Start of SUPPLIED INFORMATION

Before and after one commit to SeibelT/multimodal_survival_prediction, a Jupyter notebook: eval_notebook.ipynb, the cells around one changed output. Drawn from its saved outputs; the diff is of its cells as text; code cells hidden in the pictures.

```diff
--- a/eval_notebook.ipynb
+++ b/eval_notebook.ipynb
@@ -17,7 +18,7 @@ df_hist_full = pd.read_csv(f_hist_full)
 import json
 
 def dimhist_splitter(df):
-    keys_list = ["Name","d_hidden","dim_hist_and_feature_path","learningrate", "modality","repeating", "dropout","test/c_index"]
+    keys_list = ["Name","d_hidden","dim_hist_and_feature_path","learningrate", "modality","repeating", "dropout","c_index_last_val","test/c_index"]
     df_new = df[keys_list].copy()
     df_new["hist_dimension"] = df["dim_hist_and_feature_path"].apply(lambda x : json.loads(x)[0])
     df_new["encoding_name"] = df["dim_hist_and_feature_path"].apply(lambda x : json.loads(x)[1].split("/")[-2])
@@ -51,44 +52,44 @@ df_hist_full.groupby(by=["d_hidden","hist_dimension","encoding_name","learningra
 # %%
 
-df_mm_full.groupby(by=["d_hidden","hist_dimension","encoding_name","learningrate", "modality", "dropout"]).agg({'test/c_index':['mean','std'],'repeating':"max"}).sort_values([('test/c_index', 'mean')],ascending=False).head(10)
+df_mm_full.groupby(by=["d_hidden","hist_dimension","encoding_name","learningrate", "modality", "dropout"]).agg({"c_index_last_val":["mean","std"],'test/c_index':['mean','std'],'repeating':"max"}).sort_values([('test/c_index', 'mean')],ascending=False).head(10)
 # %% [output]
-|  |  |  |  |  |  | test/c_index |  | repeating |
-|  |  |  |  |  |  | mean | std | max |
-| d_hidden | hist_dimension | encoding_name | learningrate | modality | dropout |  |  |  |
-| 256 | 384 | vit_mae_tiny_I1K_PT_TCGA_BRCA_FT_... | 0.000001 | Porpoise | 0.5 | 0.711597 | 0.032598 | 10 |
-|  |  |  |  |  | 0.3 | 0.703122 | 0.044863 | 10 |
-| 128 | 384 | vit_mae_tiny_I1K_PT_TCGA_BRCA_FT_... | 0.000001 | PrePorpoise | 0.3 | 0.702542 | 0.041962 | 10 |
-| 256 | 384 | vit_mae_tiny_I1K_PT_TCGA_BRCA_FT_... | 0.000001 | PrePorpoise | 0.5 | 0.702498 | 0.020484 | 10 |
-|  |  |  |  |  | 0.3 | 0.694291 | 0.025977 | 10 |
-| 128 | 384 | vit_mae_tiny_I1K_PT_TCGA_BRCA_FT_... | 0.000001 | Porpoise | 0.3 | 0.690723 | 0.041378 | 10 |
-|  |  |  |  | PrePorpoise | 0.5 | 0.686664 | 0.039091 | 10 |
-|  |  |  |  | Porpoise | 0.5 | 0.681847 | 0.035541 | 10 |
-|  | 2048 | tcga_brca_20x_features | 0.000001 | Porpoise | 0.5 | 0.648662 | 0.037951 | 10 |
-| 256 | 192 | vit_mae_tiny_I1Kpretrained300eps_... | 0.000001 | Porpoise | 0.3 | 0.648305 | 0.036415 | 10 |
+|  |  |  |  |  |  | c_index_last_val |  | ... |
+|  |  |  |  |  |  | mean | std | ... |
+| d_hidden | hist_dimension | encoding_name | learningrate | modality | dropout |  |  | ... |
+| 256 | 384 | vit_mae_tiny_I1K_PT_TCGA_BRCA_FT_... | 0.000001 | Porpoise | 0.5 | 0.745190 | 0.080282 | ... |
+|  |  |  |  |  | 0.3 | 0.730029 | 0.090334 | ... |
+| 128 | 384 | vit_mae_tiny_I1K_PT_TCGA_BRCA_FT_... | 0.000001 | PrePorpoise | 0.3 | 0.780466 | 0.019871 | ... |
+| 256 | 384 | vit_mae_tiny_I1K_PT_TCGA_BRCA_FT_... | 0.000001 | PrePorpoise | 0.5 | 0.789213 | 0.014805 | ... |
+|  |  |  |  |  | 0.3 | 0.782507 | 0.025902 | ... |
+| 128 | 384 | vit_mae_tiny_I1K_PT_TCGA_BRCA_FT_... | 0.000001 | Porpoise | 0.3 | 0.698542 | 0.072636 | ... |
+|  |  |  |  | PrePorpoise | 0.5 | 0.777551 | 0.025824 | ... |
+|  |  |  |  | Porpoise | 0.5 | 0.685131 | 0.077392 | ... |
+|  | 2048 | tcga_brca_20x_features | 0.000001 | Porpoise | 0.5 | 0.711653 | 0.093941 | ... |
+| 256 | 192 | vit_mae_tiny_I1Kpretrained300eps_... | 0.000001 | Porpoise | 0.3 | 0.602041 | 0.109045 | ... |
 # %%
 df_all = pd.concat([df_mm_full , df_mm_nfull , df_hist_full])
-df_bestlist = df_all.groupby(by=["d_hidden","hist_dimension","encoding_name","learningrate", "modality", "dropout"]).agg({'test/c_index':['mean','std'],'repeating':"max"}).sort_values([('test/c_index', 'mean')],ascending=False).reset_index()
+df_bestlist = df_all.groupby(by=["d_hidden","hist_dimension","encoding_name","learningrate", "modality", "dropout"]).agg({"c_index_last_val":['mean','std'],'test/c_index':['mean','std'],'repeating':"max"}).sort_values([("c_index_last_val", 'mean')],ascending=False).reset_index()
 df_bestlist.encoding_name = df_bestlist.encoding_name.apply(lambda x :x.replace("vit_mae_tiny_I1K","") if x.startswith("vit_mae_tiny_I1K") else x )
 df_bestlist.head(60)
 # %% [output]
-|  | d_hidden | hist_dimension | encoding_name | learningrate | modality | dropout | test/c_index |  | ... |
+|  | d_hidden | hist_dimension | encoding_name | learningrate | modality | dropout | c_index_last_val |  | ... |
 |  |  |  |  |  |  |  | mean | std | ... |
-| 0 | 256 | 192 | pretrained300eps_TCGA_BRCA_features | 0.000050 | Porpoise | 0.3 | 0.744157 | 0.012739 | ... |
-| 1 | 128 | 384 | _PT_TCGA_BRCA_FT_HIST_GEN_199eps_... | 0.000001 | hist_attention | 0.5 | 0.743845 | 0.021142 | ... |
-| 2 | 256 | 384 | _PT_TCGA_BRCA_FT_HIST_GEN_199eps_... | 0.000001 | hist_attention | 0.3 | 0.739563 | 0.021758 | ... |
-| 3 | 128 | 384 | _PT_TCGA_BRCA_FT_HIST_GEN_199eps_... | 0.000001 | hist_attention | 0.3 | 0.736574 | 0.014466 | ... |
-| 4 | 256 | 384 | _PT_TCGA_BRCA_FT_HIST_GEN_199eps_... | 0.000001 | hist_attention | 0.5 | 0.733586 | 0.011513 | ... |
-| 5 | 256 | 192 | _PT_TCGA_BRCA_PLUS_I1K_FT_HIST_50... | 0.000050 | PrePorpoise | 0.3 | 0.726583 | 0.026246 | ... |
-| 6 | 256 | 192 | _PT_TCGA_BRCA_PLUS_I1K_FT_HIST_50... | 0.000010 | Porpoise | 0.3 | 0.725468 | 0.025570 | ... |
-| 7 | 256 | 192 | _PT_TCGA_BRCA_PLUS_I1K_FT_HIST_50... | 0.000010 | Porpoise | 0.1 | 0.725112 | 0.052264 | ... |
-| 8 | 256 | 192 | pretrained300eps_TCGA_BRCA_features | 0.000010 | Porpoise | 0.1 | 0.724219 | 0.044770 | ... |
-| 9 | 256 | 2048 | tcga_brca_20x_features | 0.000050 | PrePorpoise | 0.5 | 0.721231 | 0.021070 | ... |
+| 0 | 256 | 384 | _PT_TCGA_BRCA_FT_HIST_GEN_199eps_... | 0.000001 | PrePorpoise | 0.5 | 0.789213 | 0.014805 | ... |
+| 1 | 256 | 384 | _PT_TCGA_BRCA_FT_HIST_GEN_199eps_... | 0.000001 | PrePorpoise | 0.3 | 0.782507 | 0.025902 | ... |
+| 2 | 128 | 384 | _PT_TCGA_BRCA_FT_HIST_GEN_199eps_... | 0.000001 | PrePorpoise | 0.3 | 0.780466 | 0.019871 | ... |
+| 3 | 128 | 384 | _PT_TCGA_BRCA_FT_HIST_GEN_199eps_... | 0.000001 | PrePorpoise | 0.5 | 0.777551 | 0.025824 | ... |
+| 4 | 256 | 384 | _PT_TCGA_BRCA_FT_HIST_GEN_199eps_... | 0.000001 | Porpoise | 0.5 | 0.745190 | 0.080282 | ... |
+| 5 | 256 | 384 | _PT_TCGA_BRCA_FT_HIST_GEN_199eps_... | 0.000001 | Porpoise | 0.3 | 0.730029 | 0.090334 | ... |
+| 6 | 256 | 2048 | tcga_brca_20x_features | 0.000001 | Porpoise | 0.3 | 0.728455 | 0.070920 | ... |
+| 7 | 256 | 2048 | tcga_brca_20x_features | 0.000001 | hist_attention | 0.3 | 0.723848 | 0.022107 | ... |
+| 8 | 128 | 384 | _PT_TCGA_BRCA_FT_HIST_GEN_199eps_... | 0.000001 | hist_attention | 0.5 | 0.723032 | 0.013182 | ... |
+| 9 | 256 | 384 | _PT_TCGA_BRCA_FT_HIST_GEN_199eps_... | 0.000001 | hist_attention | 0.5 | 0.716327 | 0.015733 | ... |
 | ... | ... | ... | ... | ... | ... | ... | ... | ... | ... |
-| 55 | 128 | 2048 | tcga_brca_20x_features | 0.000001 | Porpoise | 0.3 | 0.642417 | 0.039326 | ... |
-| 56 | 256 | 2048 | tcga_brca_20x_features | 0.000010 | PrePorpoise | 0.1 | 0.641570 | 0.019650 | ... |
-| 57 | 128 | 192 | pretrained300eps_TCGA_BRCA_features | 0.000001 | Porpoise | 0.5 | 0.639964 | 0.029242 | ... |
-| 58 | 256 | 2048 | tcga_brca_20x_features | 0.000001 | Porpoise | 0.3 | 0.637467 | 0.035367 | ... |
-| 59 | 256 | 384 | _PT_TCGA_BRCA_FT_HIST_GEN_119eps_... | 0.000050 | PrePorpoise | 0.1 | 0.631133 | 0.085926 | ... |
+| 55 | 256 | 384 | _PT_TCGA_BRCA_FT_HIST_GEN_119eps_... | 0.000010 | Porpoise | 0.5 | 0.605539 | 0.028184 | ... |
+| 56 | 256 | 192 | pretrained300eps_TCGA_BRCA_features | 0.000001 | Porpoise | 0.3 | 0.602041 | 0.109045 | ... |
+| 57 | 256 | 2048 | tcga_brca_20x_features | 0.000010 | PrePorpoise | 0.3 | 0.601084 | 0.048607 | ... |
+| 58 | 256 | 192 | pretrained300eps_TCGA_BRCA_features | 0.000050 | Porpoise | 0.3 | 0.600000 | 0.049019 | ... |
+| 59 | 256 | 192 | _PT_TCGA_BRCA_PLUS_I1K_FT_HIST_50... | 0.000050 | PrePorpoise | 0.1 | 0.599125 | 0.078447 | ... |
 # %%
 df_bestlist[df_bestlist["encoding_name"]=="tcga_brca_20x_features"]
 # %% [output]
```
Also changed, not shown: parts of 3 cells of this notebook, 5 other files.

End of SUPPLIED INFORMATION

◆ **WHAT THE TASK ASKS**
The lines needed are those in the data above that hold the string "lambda"; copy each of them.

◆ **WRITTEN SOLUTION**
     df_new["hist_dimension"] = df["dim_hist_and_feature_path"].apply(lambda x : json.loads(x)[0])
     df_new["encoding_name"] = df["dim_hist_and_feature_path"].apply(lambda x : json.loads(x)[1].split("/")[-2])
 df_bestlist.encoding_name = df_bestlist.encoding_name.apply(lambda x :x.replace("vit_mae_tiny_I1K","") if x.startswith("vit_mae_tiny_I1K") else x )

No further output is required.